Thursday night I caught the last train to Nice. For Friday, terrible wind and a fast were scheduled. By fast, I mean that in memory of something or another that I couldn't remember, observant Jews refrain from eating or drinking between sunup and sundown. Not conducive to paddling.
At first I had looked to take a train for the weekend to Genova, where I had hoped to be anyways, but for a week of headwind. Nice is cheaper, and I know some people there.
I caught the last train to Nice and had to change trains in a mysterious city in the night. I got off at the right stop and looked around. Other people were getting off the train to, so I asked one of them whitch platform was for Nice.
“Ci, ci.” I said, hoping that 'Nice' and 'Nitza' were the same place. The young couple indicated that they too were going there. We began looking for the platform together.
A word on languages. I often ask the locals how to say what ever it is I want to say in the local language. In so doing, in Spain I learned a little bit of Spanish, and then a little bit of French in France, and now I'm learning some Italian. But I'm horribly confused. In fact, I have never been more confused about anything. I cannot effectively communicate the most simple sentence in any of the above languages without inadvertently including at least one word from each of them and then trying again with some other multilingual gibberish.
Not knowing what country I was in or what hour of the night it was, I was not prepared to open my mouth. But I followed the couple and came to understand from time tables and their growing panic that the train that both they and I had been promised independently, did not exist and would not come.
I did not have my sleeping bag with me and it was cold. There would be no more trains until morning.
The train station was now empty and quiet, except for the sounds of our footsteps walking back and forth between the platform, the posted time tables, and the electronic announcement board, which somberly went about their mission of telling us we were screwed.
I decided I ought to be somewhere, so I waited on platform one for the promised train that would not come. A man opened up a door off to the side of the platform and the couple pounced on him for information. They spoke, words meaningless to me.

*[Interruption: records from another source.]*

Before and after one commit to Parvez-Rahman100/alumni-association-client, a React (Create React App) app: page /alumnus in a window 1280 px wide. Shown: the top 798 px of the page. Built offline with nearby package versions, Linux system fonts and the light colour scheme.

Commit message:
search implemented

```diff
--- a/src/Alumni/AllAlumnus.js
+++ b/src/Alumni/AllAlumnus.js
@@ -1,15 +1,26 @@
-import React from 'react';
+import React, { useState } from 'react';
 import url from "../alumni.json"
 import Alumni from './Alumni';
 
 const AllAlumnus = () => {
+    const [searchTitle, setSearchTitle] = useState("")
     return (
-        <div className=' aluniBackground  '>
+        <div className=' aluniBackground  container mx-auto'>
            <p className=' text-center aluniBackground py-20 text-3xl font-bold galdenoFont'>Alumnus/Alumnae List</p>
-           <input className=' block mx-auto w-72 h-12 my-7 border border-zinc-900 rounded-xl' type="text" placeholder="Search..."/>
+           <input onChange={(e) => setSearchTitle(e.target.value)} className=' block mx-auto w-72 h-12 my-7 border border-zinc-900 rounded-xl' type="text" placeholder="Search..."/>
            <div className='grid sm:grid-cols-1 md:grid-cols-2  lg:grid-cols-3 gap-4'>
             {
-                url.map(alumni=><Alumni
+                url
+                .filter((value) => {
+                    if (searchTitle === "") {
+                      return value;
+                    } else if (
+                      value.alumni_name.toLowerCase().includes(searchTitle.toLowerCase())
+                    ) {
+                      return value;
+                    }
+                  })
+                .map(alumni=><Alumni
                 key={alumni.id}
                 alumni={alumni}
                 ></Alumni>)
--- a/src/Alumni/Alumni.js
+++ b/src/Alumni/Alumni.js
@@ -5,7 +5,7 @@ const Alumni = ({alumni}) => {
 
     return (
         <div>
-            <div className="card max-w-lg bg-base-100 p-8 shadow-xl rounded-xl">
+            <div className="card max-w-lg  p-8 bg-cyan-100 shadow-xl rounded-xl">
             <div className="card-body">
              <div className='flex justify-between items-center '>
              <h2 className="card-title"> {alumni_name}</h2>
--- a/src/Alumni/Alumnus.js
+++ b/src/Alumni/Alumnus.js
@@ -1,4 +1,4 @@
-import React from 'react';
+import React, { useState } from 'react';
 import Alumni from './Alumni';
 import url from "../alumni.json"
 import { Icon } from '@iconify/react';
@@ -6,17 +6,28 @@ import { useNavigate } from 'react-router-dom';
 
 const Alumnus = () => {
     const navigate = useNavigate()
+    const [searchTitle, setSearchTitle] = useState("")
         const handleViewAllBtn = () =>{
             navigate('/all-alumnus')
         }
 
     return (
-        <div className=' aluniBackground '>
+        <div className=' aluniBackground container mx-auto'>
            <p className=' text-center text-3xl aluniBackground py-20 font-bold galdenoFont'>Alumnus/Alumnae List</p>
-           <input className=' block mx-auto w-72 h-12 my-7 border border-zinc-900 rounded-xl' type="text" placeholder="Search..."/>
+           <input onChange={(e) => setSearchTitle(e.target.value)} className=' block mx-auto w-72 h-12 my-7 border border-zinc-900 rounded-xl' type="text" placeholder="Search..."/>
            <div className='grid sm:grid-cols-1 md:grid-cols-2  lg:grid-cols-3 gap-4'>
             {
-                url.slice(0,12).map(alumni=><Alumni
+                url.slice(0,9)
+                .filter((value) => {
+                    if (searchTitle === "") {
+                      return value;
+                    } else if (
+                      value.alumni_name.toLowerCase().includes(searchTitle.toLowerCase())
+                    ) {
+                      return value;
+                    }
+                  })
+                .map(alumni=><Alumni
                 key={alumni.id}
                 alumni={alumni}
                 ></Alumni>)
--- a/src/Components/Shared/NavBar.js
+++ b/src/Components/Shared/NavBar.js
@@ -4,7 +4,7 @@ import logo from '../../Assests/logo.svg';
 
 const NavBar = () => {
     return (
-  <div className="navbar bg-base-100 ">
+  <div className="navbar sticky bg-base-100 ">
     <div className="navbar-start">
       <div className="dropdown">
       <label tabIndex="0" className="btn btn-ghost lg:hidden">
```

I followed the couple out to the front of the station. A bus was pulling up, a bus for us.
When I got on I went to pay the driver and he told me not to.
The bus drove from that strange place for a time I could not measure. It stopped in Monaco and I recalled how in all of France, it is the only city I have been to whose streets were not covered in dog poo. It drove on to Nice. I looked out the window; the bus had stopped at a light in front of the hostel I hoped to stay at, and the driver kindly let me off.
I called up on the speaker to learn that the hostel was full. It was the first time since winter came that I found a hostel that was full. This is the off season. I got bad directions to another hostel and looked for it for a time. On the way I found many hotels for 80 plus Euro, so when I found one for 35, I checked in and slept.
Friday was a fast fast. I went back to the cheap hostel that finally had a room and slept through the day. It had been a hard cold week. For the Sabbath, Chabad people were again happy to host me.
Friday night I was one of two guests at a young couple's table. I asked the other guest sitting next to me “So what do you do?”
“I work.” he told me politely.
“Aahh.” I said.
The bearded man at the head of the table was a rabbi. He gesture proudly to all the books on the walls. Their were a lot of books.
The rabbi's wife, the mother of the four children four and under with another one about to come, was very friendly and originally American. “So why does your fleas* say 'kayakdov' on it?'”
I told her my story. Dinner was yummy and my hostess was very friendly.
Lunch they next day was similar. The same guest from the evening before again sat to my right. This time there was also a French family of guests. The rabbi spoke almost without interruption for about an hour in French while I ate quietly and the other people listened (or pretended to). The word “Messiah” cam up from time to time, a frequent theme at Chabad tables.
Afterwards when I was helping to clear the rabbi's wife told me she was sorry that I hadn't understood any of it. I assured her that even if the rabbi had been speaking in a language that I understood, I wouldn't have payed the least bit of attention.
“Oh,” she said “So you're more of a thinker then a listener?”
That was kind. “No, I just have a short attention span.”
I had been thinking. I can't help it, my mind wanders during sermons. In point of fact, I had been thinking about halflings. Like I said, even if the rabbi had been speaking in a language I understood, he never had a chance.
* I think he means "fleece." *chuckle* ~ ed.